Task description —
Your reply should repeat all records verbatim and contain no images.

===== Records

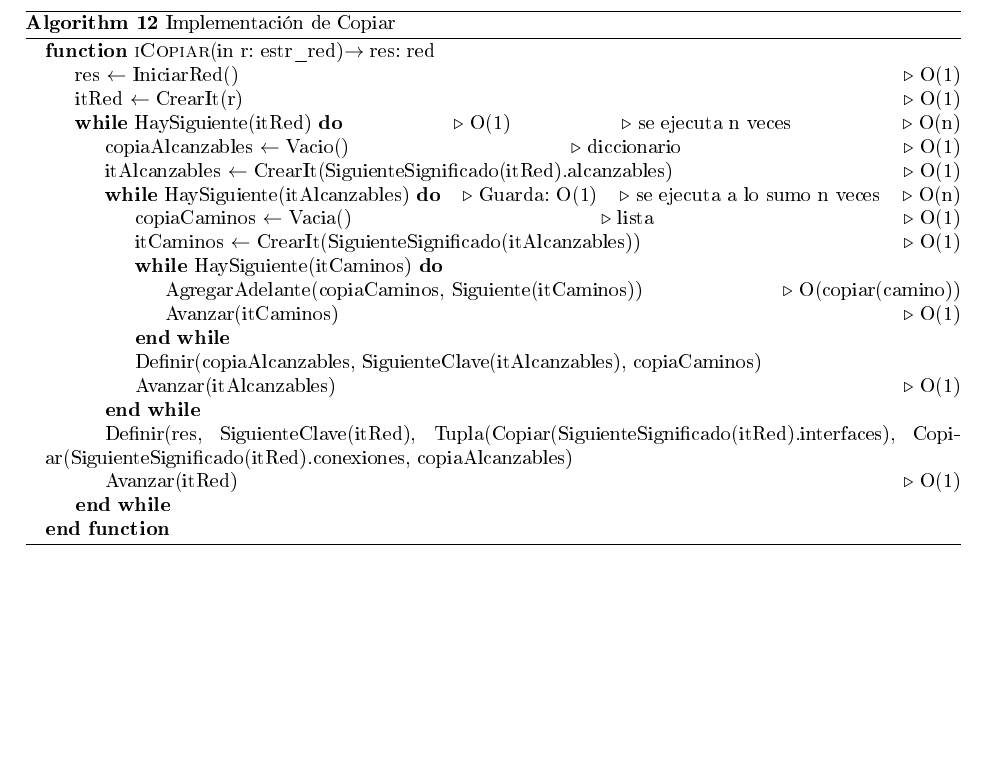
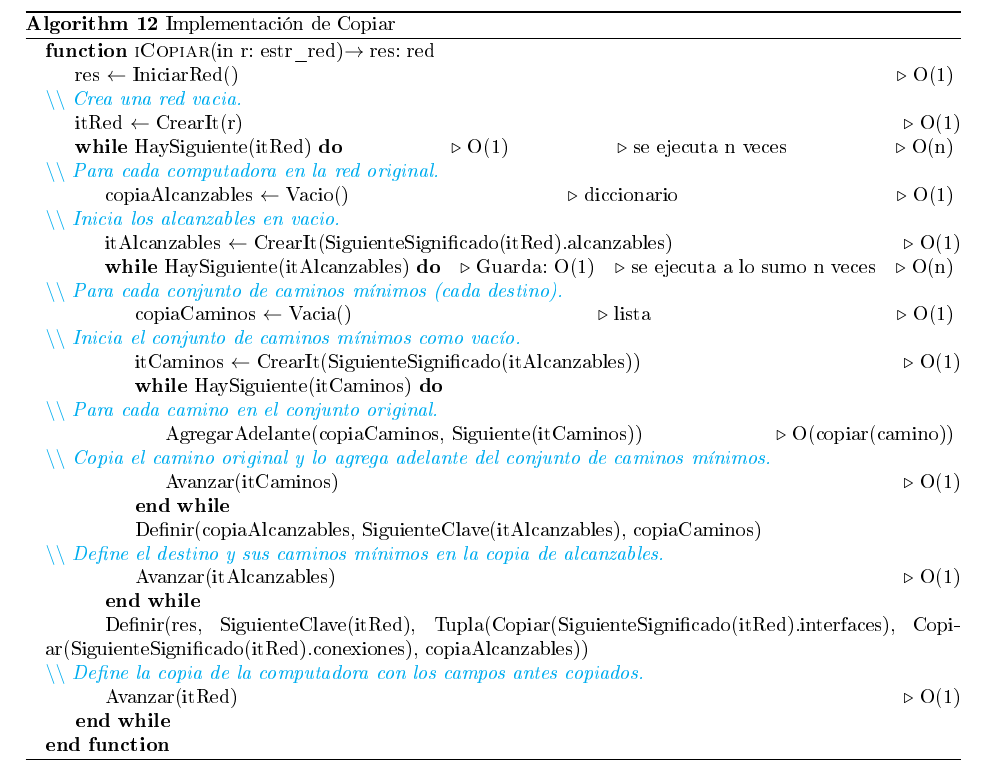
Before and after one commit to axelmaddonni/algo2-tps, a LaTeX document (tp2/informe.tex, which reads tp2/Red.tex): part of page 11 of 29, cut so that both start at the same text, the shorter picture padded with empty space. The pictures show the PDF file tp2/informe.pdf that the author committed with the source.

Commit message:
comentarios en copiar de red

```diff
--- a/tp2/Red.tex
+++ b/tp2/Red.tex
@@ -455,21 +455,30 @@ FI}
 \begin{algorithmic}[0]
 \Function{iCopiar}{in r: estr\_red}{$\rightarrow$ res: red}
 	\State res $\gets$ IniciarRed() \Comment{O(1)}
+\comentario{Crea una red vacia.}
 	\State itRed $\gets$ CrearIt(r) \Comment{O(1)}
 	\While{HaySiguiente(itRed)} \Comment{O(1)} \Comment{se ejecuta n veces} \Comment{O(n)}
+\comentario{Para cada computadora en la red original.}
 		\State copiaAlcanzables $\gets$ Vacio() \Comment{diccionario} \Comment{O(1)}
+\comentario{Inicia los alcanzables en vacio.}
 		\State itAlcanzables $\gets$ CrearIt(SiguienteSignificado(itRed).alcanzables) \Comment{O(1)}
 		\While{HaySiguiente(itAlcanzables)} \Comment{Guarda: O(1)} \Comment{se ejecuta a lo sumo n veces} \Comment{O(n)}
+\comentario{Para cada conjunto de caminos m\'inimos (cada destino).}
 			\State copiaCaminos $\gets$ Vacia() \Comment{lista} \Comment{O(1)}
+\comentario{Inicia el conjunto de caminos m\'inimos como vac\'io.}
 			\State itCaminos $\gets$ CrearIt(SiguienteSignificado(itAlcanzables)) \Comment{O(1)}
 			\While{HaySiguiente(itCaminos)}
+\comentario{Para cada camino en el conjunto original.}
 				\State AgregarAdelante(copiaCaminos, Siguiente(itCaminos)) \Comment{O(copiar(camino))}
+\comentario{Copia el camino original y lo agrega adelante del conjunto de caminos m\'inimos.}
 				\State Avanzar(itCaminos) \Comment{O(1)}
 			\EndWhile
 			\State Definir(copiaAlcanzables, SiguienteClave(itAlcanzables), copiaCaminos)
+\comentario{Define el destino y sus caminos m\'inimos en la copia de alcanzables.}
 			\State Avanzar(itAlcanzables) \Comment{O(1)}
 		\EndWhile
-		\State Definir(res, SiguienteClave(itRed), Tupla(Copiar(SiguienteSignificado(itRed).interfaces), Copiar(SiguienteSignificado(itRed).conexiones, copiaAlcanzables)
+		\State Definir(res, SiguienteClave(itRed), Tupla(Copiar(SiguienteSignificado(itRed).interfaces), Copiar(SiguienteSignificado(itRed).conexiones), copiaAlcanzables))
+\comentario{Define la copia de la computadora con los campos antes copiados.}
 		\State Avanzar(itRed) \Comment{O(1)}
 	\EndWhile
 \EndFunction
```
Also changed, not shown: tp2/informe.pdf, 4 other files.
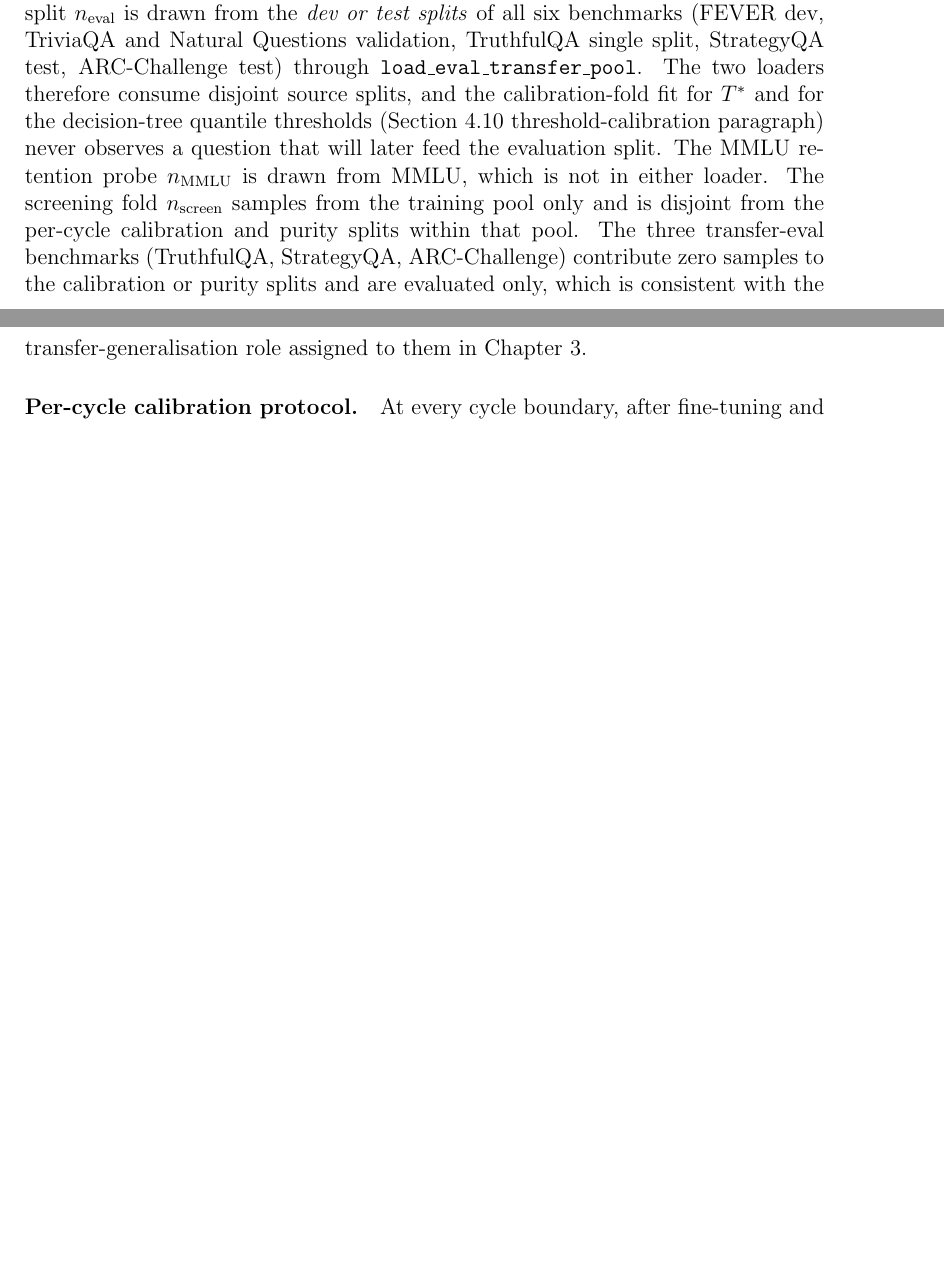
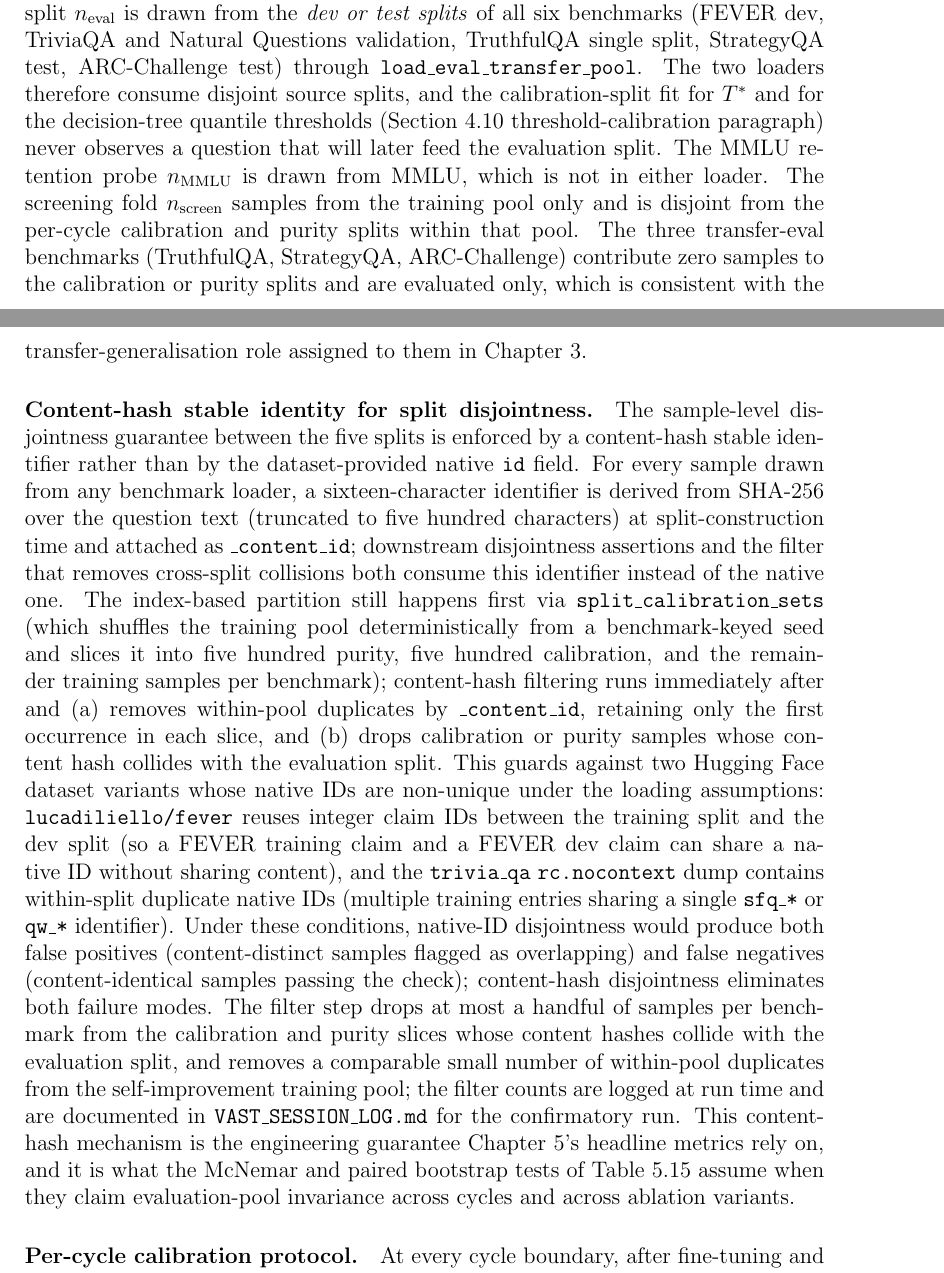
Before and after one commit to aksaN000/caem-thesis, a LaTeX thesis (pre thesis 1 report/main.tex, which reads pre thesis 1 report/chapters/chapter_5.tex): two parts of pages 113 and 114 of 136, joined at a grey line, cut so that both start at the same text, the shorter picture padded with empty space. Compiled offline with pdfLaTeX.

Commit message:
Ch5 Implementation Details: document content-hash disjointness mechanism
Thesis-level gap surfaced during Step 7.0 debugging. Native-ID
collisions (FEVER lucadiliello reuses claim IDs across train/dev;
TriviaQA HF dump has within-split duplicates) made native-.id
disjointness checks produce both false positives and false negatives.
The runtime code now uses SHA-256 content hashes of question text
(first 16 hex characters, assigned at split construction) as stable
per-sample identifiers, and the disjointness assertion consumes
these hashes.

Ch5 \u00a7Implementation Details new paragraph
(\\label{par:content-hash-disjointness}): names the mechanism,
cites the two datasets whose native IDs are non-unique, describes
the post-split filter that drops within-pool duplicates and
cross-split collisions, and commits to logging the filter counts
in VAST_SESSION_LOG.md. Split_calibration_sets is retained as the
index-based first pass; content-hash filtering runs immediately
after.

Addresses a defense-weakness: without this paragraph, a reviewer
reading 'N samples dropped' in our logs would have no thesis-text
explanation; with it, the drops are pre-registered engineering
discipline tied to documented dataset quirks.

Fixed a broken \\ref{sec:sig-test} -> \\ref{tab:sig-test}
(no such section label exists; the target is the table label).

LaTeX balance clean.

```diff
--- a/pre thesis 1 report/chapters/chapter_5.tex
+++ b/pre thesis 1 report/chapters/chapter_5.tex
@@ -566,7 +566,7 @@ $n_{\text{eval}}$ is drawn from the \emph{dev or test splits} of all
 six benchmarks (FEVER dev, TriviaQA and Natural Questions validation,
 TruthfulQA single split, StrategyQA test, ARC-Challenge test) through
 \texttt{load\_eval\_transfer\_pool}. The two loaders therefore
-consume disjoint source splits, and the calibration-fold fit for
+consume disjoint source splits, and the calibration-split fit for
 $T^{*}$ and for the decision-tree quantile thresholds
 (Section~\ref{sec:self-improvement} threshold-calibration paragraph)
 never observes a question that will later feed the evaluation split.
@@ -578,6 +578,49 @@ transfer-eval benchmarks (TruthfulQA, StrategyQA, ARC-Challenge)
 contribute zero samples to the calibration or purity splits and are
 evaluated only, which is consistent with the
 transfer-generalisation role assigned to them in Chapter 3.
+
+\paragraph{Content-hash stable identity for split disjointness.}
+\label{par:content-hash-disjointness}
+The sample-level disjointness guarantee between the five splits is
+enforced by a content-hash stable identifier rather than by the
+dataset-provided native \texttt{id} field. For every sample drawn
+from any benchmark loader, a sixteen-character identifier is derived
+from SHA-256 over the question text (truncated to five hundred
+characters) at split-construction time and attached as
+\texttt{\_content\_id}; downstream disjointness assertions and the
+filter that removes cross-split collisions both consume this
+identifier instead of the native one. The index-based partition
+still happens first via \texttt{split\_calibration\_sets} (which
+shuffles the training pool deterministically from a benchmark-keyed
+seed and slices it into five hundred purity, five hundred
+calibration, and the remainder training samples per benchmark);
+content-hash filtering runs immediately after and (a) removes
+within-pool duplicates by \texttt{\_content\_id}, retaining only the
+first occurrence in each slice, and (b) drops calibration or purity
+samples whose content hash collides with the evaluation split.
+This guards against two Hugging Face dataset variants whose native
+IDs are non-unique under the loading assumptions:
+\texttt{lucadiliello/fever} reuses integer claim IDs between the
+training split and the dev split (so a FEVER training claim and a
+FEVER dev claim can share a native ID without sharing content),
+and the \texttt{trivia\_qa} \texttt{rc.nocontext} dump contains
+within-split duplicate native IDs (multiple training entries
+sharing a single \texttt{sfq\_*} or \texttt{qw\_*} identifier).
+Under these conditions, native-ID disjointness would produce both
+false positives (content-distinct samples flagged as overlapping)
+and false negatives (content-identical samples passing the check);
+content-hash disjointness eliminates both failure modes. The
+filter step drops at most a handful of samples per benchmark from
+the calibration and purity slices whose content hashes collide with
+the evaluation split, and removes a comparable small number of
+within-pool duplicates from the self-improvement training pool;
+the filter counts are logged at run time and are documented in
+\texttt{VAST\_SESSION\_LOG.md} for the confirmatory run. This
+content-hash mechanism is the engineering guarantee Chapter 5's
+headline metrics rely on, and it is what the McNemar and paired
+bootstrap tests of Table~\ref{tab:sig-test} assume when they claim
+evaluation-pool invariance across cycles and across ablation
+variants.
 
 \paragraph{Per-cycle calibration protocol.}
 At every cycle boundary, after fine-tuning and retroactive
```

==========

Written solution —
Before and after one commit to axelmaddonni/algo2-tps, a LaTeX document (tp2/informe.tex, which reads tp2/Red.tex): part of page 11 of 29, cut so that both start at the same text, the shorter picture padded with empty space. The pictures show the PDF file tp2/informe.pdf that the author committed with the source.

Commit message:
comentarios en copiar de red

```diff
--- a/tp2/Red.tex
+++ b/tp2/Red.tex
@@ -455,21 +455,30 @@ FI}
 \begin{algorithmic}[0]
 \Function{iCopiar}{in r: estr\_red}{$\rightarrow$ res: red}
 	\State res $\gets$ IniciarRed() \Comment{O(1)}
+\comentario{Crea una red vacia.}
 	\State itRed $\gets$ CrearIt(r) \Comment{O(1)}
 	\While{HaySiguiente(itRed)} \Comment{O(1)} \Comment{se ejecuta n veces} \Comment{O(n)}
+\comentario{Para cada computadora en la red original.}
 		\State copiaAlcanzables $\gets$ Vacio() \Comment{diccionario} \Comment{O(1)}
+\comentario{Inicia los alcanzables en vacio.}
 		\State itAlcanzables $\gets$ CrearIt(SiguienteSignificado(itRed).alcanzables) \Comment{O(1)}
 		\While{HaySiguiente(itAlcanzables)} \Comment{Guarda: O(1)} \Comment{se ejecuta a lo sumo n veces} \Comment{O(n)}
+\comentario{Para cada conjunto de caminos m\'inimos (cada destino).}
 			\State copiaCaminos $\gets$ Vacia() \Comment{lista} \Comment{O(1)}
+\comentario{Inicia el conjunto de caminos m\'inimos como vac\'io.}
 			\State itCaminos $\gets$ CrearIt(SiguienteSignificado(itAlcanzables)) \Comment{O(1)}
 			\While{HaySiguiente(itCaminos)}
+\comentario{Para cada camino en el conjunto original.}
 				\State AgregarAdelante(copiaCaminos, Siguiente(itCaminos)) \Comment{O(copiar(camino))}
+\comentario{Copia el camino original y lo agrega adelante del conjunto de caminos m\'inimos.}
 				\State Avanzar(itCaminos) \Comment{O(1)}
 			\EndWhile
 			\State Definir(copiaAlcanzables, SiguienteClave(itAlcanzables), copiaCaminos)
+\comentario{Define el destino y sus caminos m\'inimos en la copia de alcanzables.}
 			\State Avanzar(itAlcanzables) \Comment{O(1)}
 		\EndWhile
-		\State Definir(res, SiguienteClave(itRed), Tupla(Copiar(SiguienteSignificado(itRed).interfaces), Copiar(SiguienteSignificado(itRed).conexiones, copiaAlcanzables)
+		\State Definir(res, SiguienteClave(itRed), Tupla(Copiar(SiguienteSignificado(itRed).interfaces), Copiar(SiguienteSignificado(itRed).conexiones), copiaAlcanzables))
+\comentario{Define la copia de la computadora con los campos antes copiados.}
 		\State Avanzar(itRed) \Comment{O(1)}
 	\EndWhile
 \EndFunction
```
Also changed, not shown: tp2/informe.pdf, 4 other files.
Before and after one commit to aksaN000/caem-thesis, a LaTeX thesis (pre thesis 1 report/main.tex, which reads pre thesis 1 report/chapters/chapter_5.tex): two parts of pages 113 and 114 of 136, joined at a grey line, cut so that both start at the same text, the shorter picture padded with empty space. Compiled offline with pdfLaTeX.

Commit message:
Ch5 Implementation Details: document content-hash disjointness mechanism
Thesis-level gap surfaced during Step 7.0 debugging. Native-ID
collisions (FEVER lucadiliello reuses claim IDs across train/dev;
TriviaQA HF dump has within-split duplicates) made native-.id
disjointness checks produce both false positives and false negatives.
The runtime code now uses SHA-256 content hashes of question text
(first 16 hex characters, assigned at split construction) as stable
per-sample identifiers, and the disjointness assertion consumes
these hashes.

Ch5 \u00a7Implementation Details new paragraph
(\\label{par:content-hash-disjointness}): names the mechanism,
cites the two datasets whose native IDs are non-unique, describes
the post-split filter that drops within-pool duplicates and
cross-split collisions, and commits to logging the filter counts
in VAST_SESSION_LOG.md. Split_calibration_sets is retained as the
index-based first pass; content-hash filtering runs immediately
after.

Addresses a defense-weakness: without this paragraph, a reviewer
reading 'N samples dropped' in our logs would have no thesis-text
explanation; with it, the drops are pre-registered engineering
discipline tied to documented dataset quirks.

Fixed a broken \\ref{sec:sig-test} -> \\ref{tab:sig-test}
(no such section label exists; the target is the table label).

LaTeX balance clean.

```diff
--- a/pre thesis 1 report/chapters/chapter_5.tex
+++ b/pre thesis 1 report/chapters/chapter_5.tex
@@ -566,7 +566,7 @@ $n_{\text{eval}}$ is drawn from the \emph{dev or test splits} of all
 six benchmarks (FEVER dev, TriviaQA and Natural Questions validation,
 TruthfulQA single split, StrategyQA test, ARC-Challenge test) through
 \texttt{load\_eval\_transfer\_pool}. The two loaders therefore
-consume disjoint source splits, and the calibration-fold fit for
+consume disjoint source splits, and the calibration-split fit for
 $T^{*}$ and for the decision-tree quantile thresholds
 (Section~\ref{sec:self-improvement} threshold-calibration paragraph)
 never observes a question that will later feed the evaluation split.
@@ -578,6 +578,49 @@ transfer-eval benchmarks (TruthfulQA, StrategyQA, ARC-Challenge)
 contribute zero samples to the calibration or purity splits and are
 evaluated only, which is consistent with the
 transfer-generalisation role assigned to them in Chapter 3.
+
+\paragraph{Content-hash stable identity for split disjointness.}
+\label{par:content-hash-disjointness}
+The sample-level disjointness guarantee between the five splits is
+enforced by a content-hash stable identifier rather than by the
+dataset-provided native \texttt{id} field. For every sample drawn
+from any benchmark loader, a sixteen-character identifier is derived
+from SHA-256 over the question text (truncated to five hundred
+characters) at split-construction time and attached as
+\texttt{\_content\_id}; downstream disjointness assertions and the
+filter that removes cross-split collisions both consume this
+identifier instead of the native one. The index-based partition
+still happens first via \texttt{split\_calibration\_sets} (which
+shuffles the training pool deterministically from a benchmark-keyed
+seed and slices it into five hundred purity, five hundred
+calibration, and the remainder training samples per benchmark);
+content-hash filtering runs immediately after and (a) removes
+within-pool duplicates by \texttt{\_content\_id}, retaining only the
+first occurrence in each slice, and (b) drops calibration or purity
+samples whose content hash collides with the evaluation split.
+This guards against two Hugging Face dataset variants whose native
+IDs are non-unique under the loading assumptions:
+\texttt{lucadiliello/fever} reuses integer claim IDs between the
+training split and the dev split (so a FEVER training claim and a
+FEVER dev claim can share a native ID without sharing content),
+and the \texttt{trivia\_qa} \texttt{rc.nocontext} dump contains
+within-split duplicate native IDs (multiple training entries
+sharing a single \texttt{sfq\_*} or \texttt{qw\_*} identifier).
+Under these conditions, native-ID disjointness would produce both
+false positives (content-distinct samples flagged as overlapping)
+and false negatives (content-identical samples passing the check);
+content-hash disjointness eliminates both failure modes. The
+filter step drops at most a handful of samples per benchmark from
+the calibration and purity slices whose content hashes collide with
+the evaluation split, and removes a comparable small number of
+within-pool duplicates from the self-improvement training pool;
+the filter counts are logged at run time and are documented in
+\texttt{VAST\_SESSION\_LOG.md} for the confirmatory run. This
+content-hash mechanism is the engineering guarantee Chapter 5's
+headline metrics rely on, and it is what the McNemar and paired
+bootstrap tests of Table~\ref{tab:sig-test} assume when they claim
+evaluation-pool invariance across cycles and across ablation
+variants.
 
 \paragraph{Per-cycle calibration protocol.}
 At every cycle boundary, after fine-tuning and retroactive
```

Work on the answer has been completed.